Maranello, 11 June 2012 – Ferrari Classiche recently took delivery of one of the more interesting cars ever to leave the factory – a 275 GTB4 that originally belonged to legendary American star, Steve McQueen who took delivery of the car in San Francisco when he was on the set filming Bullitt.

The new owner brought the car to Ferrari Classiche for the company's authenticity certification process, knowing that at some time during the 1980s, when under previous ownership, the car had been converted to a Spider.

Under the provisions of the certification process, a Ferrari can only be authenticated if it is to exactly the same specifications as when it left the factory. To this end, the new owner wisely decided to return the car to its original coupé form and Ferrari Classiche has undertaken the restoration reproducing the roof and buttresses with hand-beaten steel panels.

Ferraris continue to be an excellent investment, as has been shown in a recent report by Business Week on a private treaty sale for $35 million of a 250 GTO built for Stirling Moss.

A world record price that celebrates the 50th anniversary of the launch in 1962 of this homologation special (hence the designation Gran Turismo Omologata), of which just 36 examples were built, and which achieved a seemingly endless series of victories in GT racing in the early 1960s, culminating in three consecutive Manufacturers' titles in 1962, '63 and '64.

The Ferrari 250 GTO has been revered in classic car circles for decades for its combination of thoroughbred looks, performance and motor sports heritage and, in 1990, a 1962 example set a then record auction price of $10,756,833. This world record was to stand for 18 years until it was beaten in 2008 by another Ferrari, a 1961 250 California sold by RM Auctions in collaboration with Sotheby's in Maranello for $10,910,592. That record was again beaten in 2011 by the sale in Pebble Beach of a 1957 250 Testa Rossa for $16.39 million.
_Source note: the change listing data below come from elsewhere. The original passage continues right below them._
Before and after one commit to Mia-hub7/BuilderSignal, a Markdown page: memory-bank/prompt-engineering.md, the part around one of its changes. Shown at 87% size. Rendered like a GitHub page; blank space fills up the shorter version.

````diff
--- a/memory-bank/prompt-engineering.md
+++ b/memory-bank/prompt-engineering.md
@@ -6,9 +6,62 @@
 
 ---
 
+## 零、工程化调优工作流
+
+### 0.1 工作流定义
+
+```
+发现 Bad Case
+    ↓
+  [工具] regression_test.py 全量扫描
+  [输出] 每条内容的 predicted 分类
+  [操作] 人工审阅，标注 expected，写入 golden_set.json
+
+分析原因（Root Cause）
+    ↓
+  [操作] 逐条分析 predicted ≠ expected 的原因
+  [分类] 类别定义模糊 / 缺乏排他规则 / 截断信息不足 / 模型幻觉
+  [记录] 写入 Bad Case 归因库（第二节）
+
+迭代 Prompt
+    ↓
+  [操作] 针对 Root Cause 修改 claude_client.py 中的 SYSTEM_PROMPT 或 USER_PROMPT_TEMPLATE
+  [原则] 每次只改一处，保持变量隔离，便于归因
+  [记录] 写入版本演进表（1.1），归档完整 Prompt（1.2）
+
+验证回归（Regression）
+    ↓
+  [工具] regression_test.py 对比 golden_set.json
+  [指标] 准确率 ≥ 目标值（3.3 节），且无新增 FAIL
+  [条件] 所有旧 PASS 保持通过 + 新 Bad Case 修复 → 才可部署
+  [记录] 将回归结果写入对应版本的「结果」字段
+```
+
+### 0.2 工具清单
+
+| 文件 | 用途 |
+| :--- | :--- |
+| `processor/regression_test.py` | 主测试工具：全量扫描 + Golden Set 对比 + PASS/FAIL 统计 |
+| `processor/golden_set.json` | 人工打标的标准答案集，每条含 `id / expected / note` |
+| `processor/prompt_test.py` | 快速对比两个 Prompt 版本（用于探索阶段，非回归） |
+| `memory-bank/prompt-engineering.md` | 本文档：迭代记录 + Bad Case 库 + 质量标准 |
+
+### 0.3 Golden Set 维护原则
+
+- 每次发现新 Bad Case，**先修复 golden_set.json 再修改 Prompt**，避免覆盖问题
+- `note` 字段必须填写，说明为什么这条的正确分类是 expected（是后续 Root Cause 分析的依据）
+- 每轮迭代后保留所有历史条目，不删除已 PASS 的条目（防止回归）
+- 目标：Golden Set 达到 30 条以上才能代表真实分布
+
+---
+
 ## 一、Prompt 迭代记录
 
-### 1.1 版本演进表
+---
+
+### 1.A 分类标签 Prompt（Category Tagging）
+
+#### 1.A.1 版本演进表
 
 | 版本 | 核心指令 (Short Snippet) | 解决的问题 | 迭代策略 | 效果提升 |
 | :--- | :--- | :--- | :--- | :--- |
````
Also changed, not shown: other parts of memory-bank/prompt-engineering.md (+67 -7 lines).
A considerable contribution to the interest for classic Ferraris in recent years has come from the company's direct involvement, with its dedicated department providing certificates of authenticity which testify to the originality of a car. Set up in 2006, Ferrari Classiche has to date processed over 3,300 certification requests using the company's exhaustive archive records and original designs.